"London, April 5. 1781. five, I think, on Wednesday morning, he expired. “ DEAREST MADAM, — Of your injunctions to I felt almost the last Autter of his pulse, and looked pray for you and write to you, I hope to leave for the last time upon the face that for fifteen years neither unobserved ; and I hope to find you willing i had never been turned upon me but with respect in a short time to alleviate your trouble by some or benignity.' Farewell.

May God, that de other exercise of the mind. I am not without my lighteth in mercy, have had mercy on thee! I part of the calamity. No death since that of my had constantly prayed for him some time before his wife has ever cppressed me like this. But let us death. The decease of him, from whose friendship remember that we are in the hands of Him who I had obtained many opportunities of amusement, knows when to give and when to take away, who and to whom I turned my thoughts as to a refuge will look upon us with mercy through all our varie ! from misfortunes, has left me heavy. But my ations of existence, and who invites us to call on business is with myself.” (Pr. and Med., p. 187.?) him in the day of trouble. Call upon him in this

Mr. Thrale's death was a very essential loss great revolution of life, and call with confidence. to Johnson, who, although he did not foresee for the future.

You will then find comfort for the past, and support all that afterwards happened, was sufficiently in marriage, to a degree of which, without personal

He that has given you happiness convinced that the comforts which Mr. Thrale's knowledge, I should have thought the description family afforded him would now in a great mea- fabulous, can give you another mode of happiness sure cease. He, however, continued to show a

as a mother, and at last the happiness of losing kind attention to his widow and children as

all temporal cares in the thoughts of an eternity in long as it was acceptable; and he took upon heaven. him, with a very earnest concern, the office of “I do not exhort you to reason yourself into one of his executors; the importance of which tranquillity. We must first pray, and then labour; seemed greater than usual to him, from his cir- first implore the blessing of God, and (use) those cumstances having been always such that he means, which he puts into our hands. Cultivated had scarcely any share in the real business of ground has few weeds; a mind occupied by lawful life. His friends of the Club were in hopes business has little room for useless regret. that Mr. Thrale might have made a liberal

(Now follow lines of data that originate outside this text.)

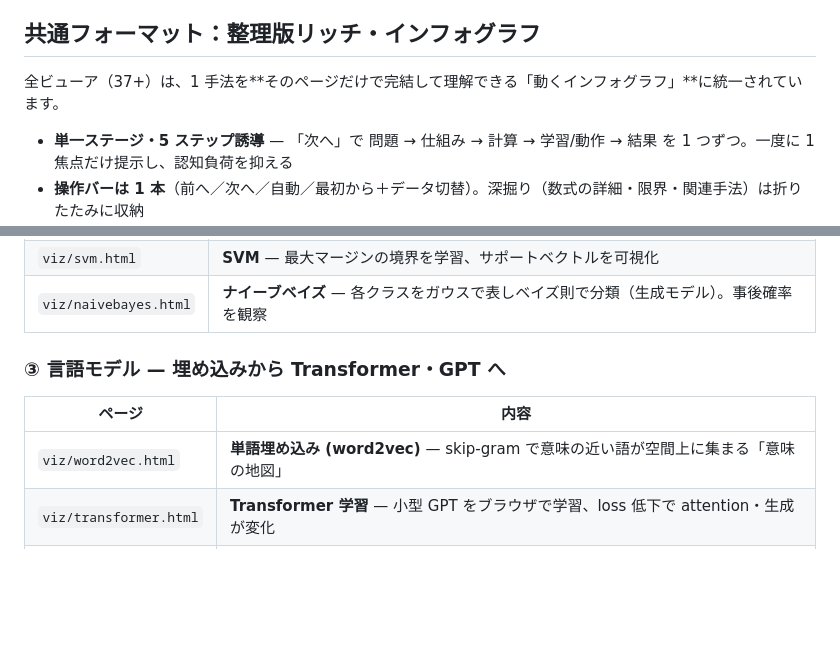
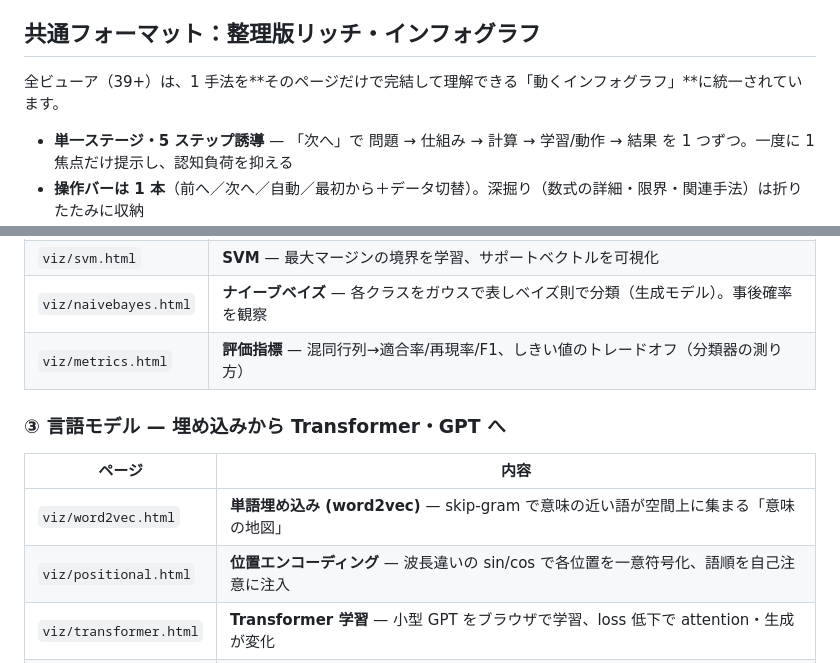
Before and after one commit to lutelute/process_nn, a Markdown page: README.md, 2 parts joined by grey strips. Drawn GitHub-style; blank space fills up the shorter version.

Commit message:
README: 位置エンコーディング・評価指標を一覧に追記・39+に更新
Co-Authored-By: Claude Opus 4.8 (1M context) <noreply@anthropic.com>
Claude-Session: https://claude.ai/code/session_01LjUkVbnm1PLYHEfniTT2gE

```diff
--- a/README.md
+++ b/README.md
@@ -7,7 +7,7 @@
 
 ## 共通フォーマット：整理版リッチ・インフォグラフ
 
-全ビューア（37+）は、1 手法を**そのページだけで完結して理解できる「動くインフォグラフ」**に統一されています。
+全ビューア（39+）は、1 手法を**そのページだけで完結して理解できる「動くインフォグラフ」**に統一されています。
 
 - **単一ステージ・5 ステップ誘導** — 「次へ」で 問題 → 仕組み → 計算 → 学習/動作 → 結果 を 1 つずつ。一度に 1 焦点だけ提示し、認知負荷を抑える
 - **操作バーは 1 本**（前へ／次へ／自動／最初から＋データ切替）。深掘り（数式の詳細・限界・関連手法）は折りたたみに収納
@@ -52,11 +52,13 @@
 | `viz/knn.html` | **k近傍法 (kNN)** — 学習しない事例ベース。★をドラッグし近傍の多数決を観察 |
 | `viz/svm.html` | **SVM** — 最大マージンの境界を学習、サポートベクトルを可視化 |
 | `viz/naivebayes.html` | **ナイーブベイズ** — 各クラスをガウスで表しベイズ則で分類（生成モデル）。事後確率を観察 |
+| `viz/metrics.html` | **評価指標** — 混同行列→適合率/再現率/F1、しきい値のトレードオフ（分類器の測り方） |
 
 ### ③ 言語モデル — 埋め込みから Transformer・GPT へ
 | ページ | 内容 |
 |---|---|
 | `viz/word2vec.html` | **単語埋め込み (word2vec)** — skip-gram で意味の近い語が空間上に集まる「意味の地図」 |
+| `viz/positional.html` | **位置エンコーディング** — 波長違いの sin/cos で各位置を一意符号化、語順を自己注意に注入 |
 | `viz/transformer.html` | **Transformer 学習** — 小型 GPT をブラウザで学習、loss 低下で attention・生成が変化 |
 | `gpt2/` | **GPT-2 推論** — 本物の GPT-2 (124M) を forward 実行し、次トークン予測と内部を可視化 |
 
```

“ We read the will to-day; but I will not fill my provision for him for his life, which, as Mr. first letter with any account than that, with all my

Thrale left no son and a very large fortune, it zeal for your advantage, I am satisfied; and that would have been highly to his honour to have than 1, commended it for wisdom and equity. Yet

the other executors, more used to consider property done ; and, considering Dr. Johnson's age, why should I not tell you that you have five could not have been of long duration ; but he hundred pounds for your immediate expenses, and bequeathed him only two hundred pounds, two thousand pounds a year, with both the houses, which was the legacy given to each of his ex- and all the goods ? ecutors. I could not but be somewhat di

“ Let us pray for one another, that the time, verted by hearing Johnson talk in a pompous whether long or short, that shall yet be granted us manner of his new office, and particularly of may be well spent; and that when this life, wbieb the concerns of the brewery, which it was at at the longest is very short, shall come to an end, last resolved should be sold. Lord Lucan tells a better may begin which shall never end.") a very good story, which, if not precisely ex- - Letters. act, is certainly characteristical; that when the On Friday, April 6.', he carried me to dine 1 sale of Thrale's brewery was going forward, at a club which, at his desire, had been latels Johnson appeared bustling about, with an ink- formed at the Queen's Arms in St. Paul's i horn and pen in his button-hole, like an excise- Churchyard. He told Mr. Hoole that he man; and on being asked what he really con- wished to have a city Club, and asked him to sidered to be the value of the property which collect one; but, said he, “Don't let them be

2 At a subsequent date he added, on the same paper :“ 18th September. My first knowledge of Thrale was in 1765. I enjoyed his favour for almost a fourth part of my life." See ante', p. 169. - CROKER.

3 The brewery was sold by Dr. Johnson and his brother executor, to Messrs. BARCLAY, PERKINS, & Co., for 135,0001. While on his Tour to the Hebrides, in 1773, Johnson men. tioned that Thrale " paid 20,0001. a year to the revenue, and that he had four vats, each of which held 1600 barrels, above a thousand hogsheads." The establishment in Park Street,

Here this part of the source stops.